Self-surrender – loss or gain?
A Christian Science perspective.
Many Christians are now observing Lent – a period of 40 days before Easter involving fasting or sacrificing something they cherish, in remembrance of all that Jesus did for humanity.
To me, sacrifice can be seen as the moment-by-moment willingness to put aside material thinking. It means surrendering my personal desires, plans, and motives in order to be more faithful to God's will. His will is always good, and I'm learning that when I'm obedient to it, I'm expressing my identity as His child, made in the image of Love.
As God's likeness, we possess the wholeness, goodness, and power of Love right here and right now, and therefore nothing can be missing. God's love reveals the unbroken, harmonious, spiritual identity we each have.
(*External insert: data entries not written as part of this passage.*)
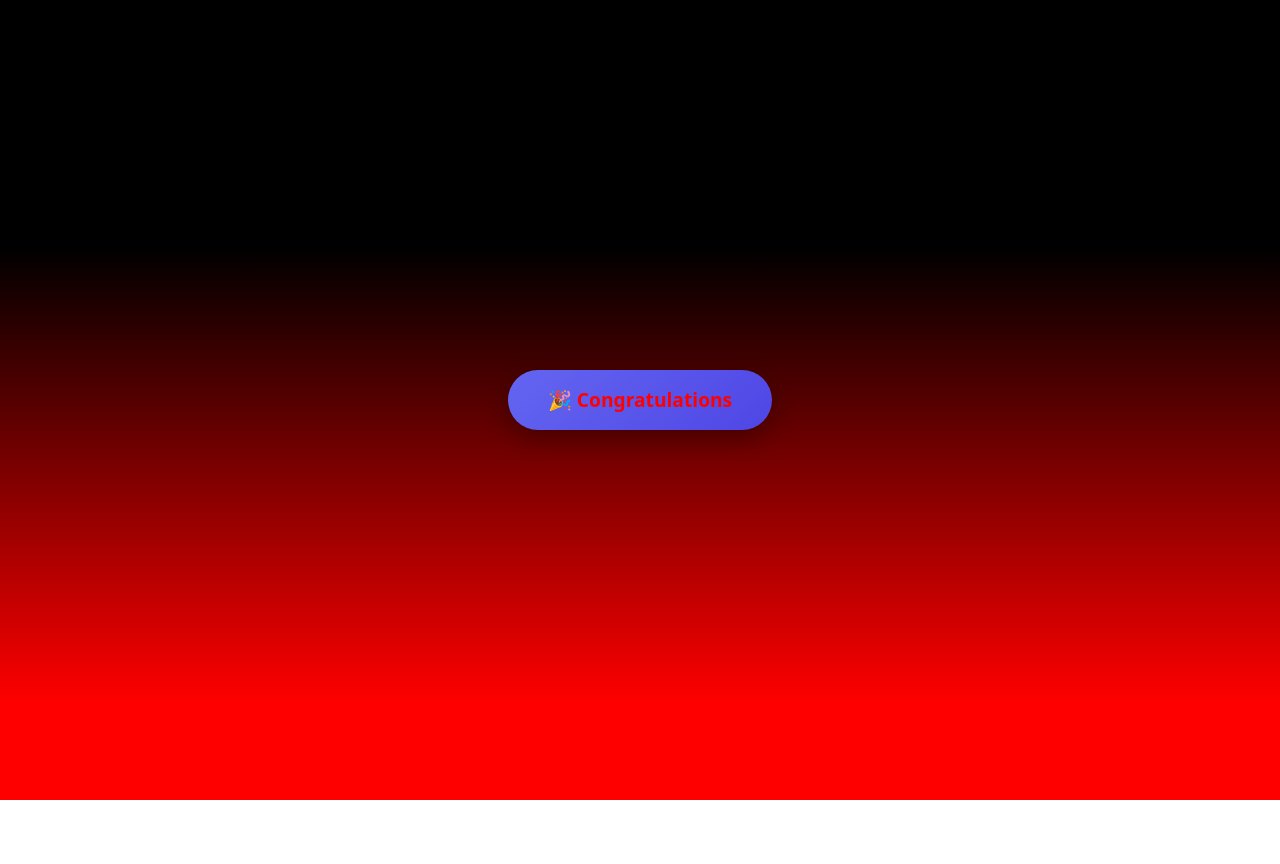
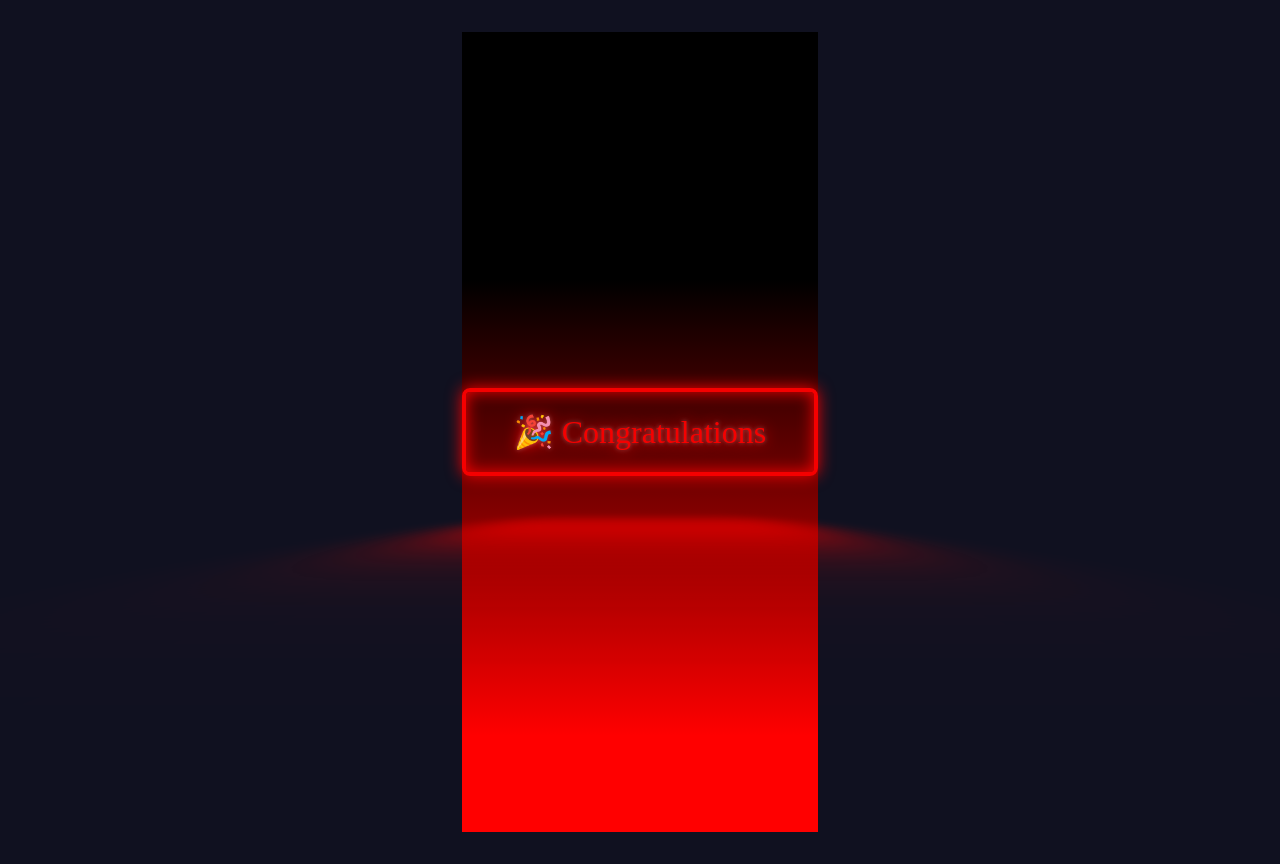
Before and after one commit to FOSSEE/scilab_case_study_hackathon, an Astro site: page /temp-results in a window 1280 px wide. Before the commit the page ends 800 px from the top, so only its background shows below. Built offline with nearby package versions, Linux system fonts and the light colour scheme; Astro itself is replaced by a stand-in of ours.

Commit message:
Update temp-results.astro

```diff
--- a/src/pages/temp-results.astro
+++ b/src/pages/temp-results.astro
@@ -18,7 +18,7 @@ background: linear-gradient(180deg,rgba(0, 0, 0, 1) 31%, rgba(255, 0, 0, 1) 88%)
 
       }
 
-      .fancy-button {
+     /* .fancy-button {
         padding: 14px 28px;
         font-size: 18px;
         font-weight: 600;
@@ -53,13 +53,104 @@ background: linear-gradient(180deg,rgba(0, 0, 0, 1) 31%, rgba(255, 0, 0, 1) 88%)
     .btn:hover {
       transform: scale(2);
       background-color: #ffe6e6;
+    }*/
+    *,
+    *::before,
+    *::after {
+      box-sizing: border-box;
+    }
+
+    body {
+      min-height: 100vh;
+      margin: 0;
+      display: grid;
+      place-items: center;
+      background: #101120;
+      font-family: "Balsamiq Sans", cursive;
+      color: #f50000;
+      text-align: center;
+      padding: 2rem;
+    }
+
+    h1 {
+      font-size: 4rem;
+      margin-bottom: 1rem;
+    }
+
+    p {
+      font-size: 1.5rem;
+      margin-bottom: 2rem;
+    }
+
+    .neon-button {
+      font-size: 2rem;
+      display: inline-block;
+      cursor: pointer;
+      color: #f50000;
+      background: transparent;
+      border: #f50000 0.125em solid;
+      padding: 0.5em 1.5em;
+      border-radius: 0.25em;
+      text-shadow:
+        0 0 0.125em rgba(255, 255, 255, 0.3),
+        0 0 0.45em #f50000;
+      box-shadow:
+        inset 0 0 0.5em 0 #f50000,
+        0 0 0.5em 0 #f50000;
+      position: relative;
+      transition: all 0.3s ease;
+    }
+
+    .neon-button::before {
+      pointer-events: none;
+      content: "";
+      position: absolute;
+      background: #f50000;
+      top: 120%;
+      left: 0;
+      width: 100%;
+      height: 100%;
+      transform: perspective(1em) rotateX(40deg) scale(1, 0.35);
+      filter: blur(1em);
+      opacity: 0.7;
+    }
+
+    .neon-button::after {
+      content: "";
+      position: absolute;
+      top: 0;
+      bottom: 0;
+      left: 0;
+      right: 0;
+      box-shadow: 0 0 2em 0.5em #f50000;
+      opacity: 0;
+      background-color: #f50000;
+      z-index: -1;
+      transition: opacity 100ms linear;
+    }
+
+    .neon-button:hover,
+    .neon-button:focus {
+      color: #101120;
+      background-color: #f50000;
+      text-shadow: none;
+    }
+
+    .neon-button:hover::before,
+    .neon-button:focus::before {
+      opacity: 1;
+    }
+
+    .neon-button:hover::after,
+    .neon-button:focus::after {
+      opacity: 1;
     }
     </style>
   </head>
 <body>
 
     <div class="center-container">
-      <button class="fancy-button btn" onclick="startCountdown(this)">
+      <button class="neon-button btn" onclick="startCountdown(this)">
         🎉 Congratulations
       </button>
     </div>
```
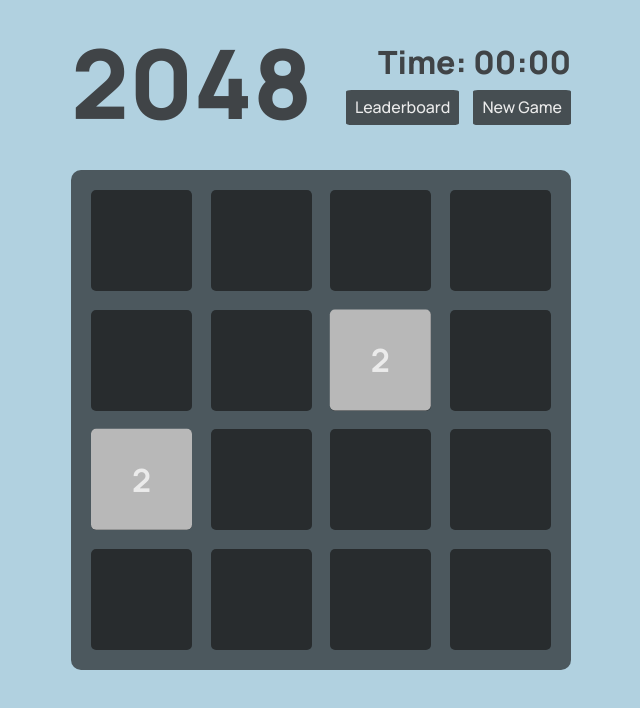
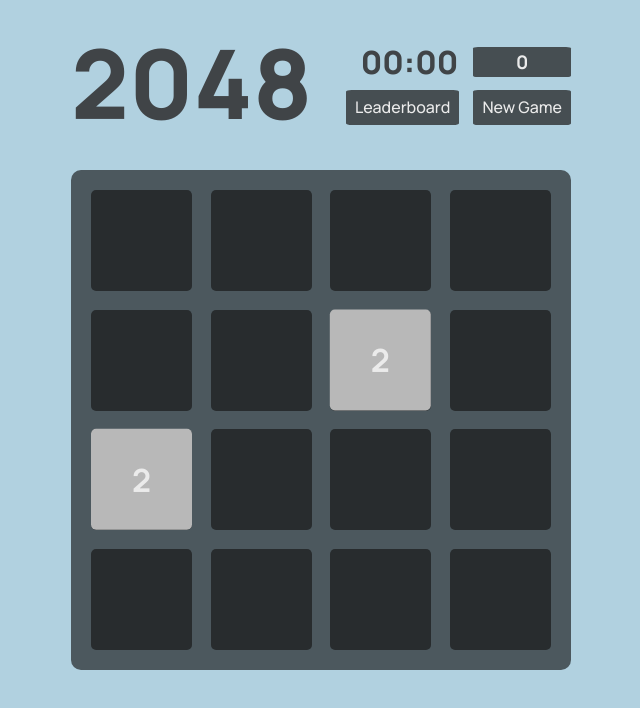
Before and after one commit to NguyenH-T/2048Project, an Angular app: page / in a window 1280 px wide. Shown: the top 708 px of the page, without its empty margins (319-959 px from the left). Built offline with nearby package versions, Linux system fonts and the light colour scheme.

Commit message:
score implemented

```diff
--- a/src/app/app.component.css
+++ b/src/app/app.component.css
@@ -2,6 +2,8 @@
 main {
     --text-color: #404447;
     --game-text-color: #ebebeb;
+    --button-color: #464e52;
+    --button-hover: #545e63;
     position: absolute;
     top: 0;
     left: 0;
@@ -43,12 +45,35 @@ main {
     text-align: center;
 }
 
+.score-container {
+    display: flex;
+    justify-content: space-between;
+}
+
 .timer {
     color: var(--text-color);
     font-size: 2rem;
     font-weight: 900;
-    margin: 0;
+    margin: 0 0 0 auto;
     text-align: right;
+}
+
+.score-box {
+    display: flex;
+    flex-direction: column;
+    justify-content: space-between;
+    background-color: var(--button-color);
+    text-align: center;
+    border-radius: 5%;
+    width: 43.5%;
+    height: 70%;
+    margin: auto 0 auto auto;
+}
+
+.score-text {
+    color: var(--game-text-color);
+    text-align: center;
+    margin: auto;
 }
 
 .menu-button-container {
@@ -57,8 +82,6 @@ main {
 }
 
 .menu-button {
-    --button-color: #464e52;
-    --button-hover: #545e63;
     font-size: 1rem;
     font-weight: 500;
     font-family: 'Manrope';
--- a/src/app/app.component.html
+++ b/src/app/app.component.html
@@ -5,9 +5,16 @@
         2048
       </h1>
       <div class='right-container'>
-        <h2 class='timer'>
-          Time: {{getTime()}}
-        </h2>
+        <div class="score-container">
+          <h2 class='timer'>
+            {{getTime()}}
+          </h2>
+          <div class="score-box">
+            <h3 class="score-text">
+              {{score}}
+            </h3>
+          </div>
+        </div>
         <div class='menu-button-container'>
           <button class='menu-button'>
             Leaderboard
--- a/src/app/app.component.ts
+++ b/src/app/app.component.ts
@@ -13,25 +13,29 @@ import { Observable, Subscription, timer } from 'rxjs';
 export class AppComponent {
   @ViewChild(GameComponent) game!: GameComponent
   time = 0
+  score = 0
   timerSub! : Subscription | undefined
   firstMove = true
 
   tileMoveHandler(event: GameMoveEvent) {
-    console.log('tile moved', event.points)
     if (this.firstMove) {
       this.firstMove = false
       this.timerSub = timer(0, 1000).subscribe(() => {this.time++})
     }
-
+    this.score += event.points
     //TODO: add score to HTML
   }
 
   getTime() {
-    return new Date(this.time * 1000).toISOString().slice(14, 19)
+    if (this.time < 3600) {
+      return new Date(this.time * 1000).toISOString().slice(14, 19)
+    }
+    return '60:00'
   }
 
   newGameHandler() {
     this.game.createNewGame()
+    this.score = 0
     this.firstMove = true
     this.time = 0
     if (this.timerSub !== undefined) {
```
"To be carnally minded is death," wrote Paul to the Christians in Rome, "but to be spiritually minded is life and peace. Because the carnal mind is enmity against God: for it is not subject to the law of God, neither indeed can be" (Rom. 8:6, 7). The carnal mind is always self-centered and dissatisfied. It creates its own envy because it never has enough goodness. It produces its own resentment because it always feels wronged. It always suffers from its inherent selfishness, and is never at peace.
This Easter season, as I reread the account of Jesus's crucifixion, it became clear to me that it was this carnal mind, this material state of thought, that was trying to destroy him through aggression and arrogant power. By contrast, Jesus was willing to sacrifice even his life in order to prove the power and might of God's law to preserve not just himself, but everyone. This was showing each of us that we need to turn away from the carnal mind and yield to God's will in order to find the greatest happiness and blessings.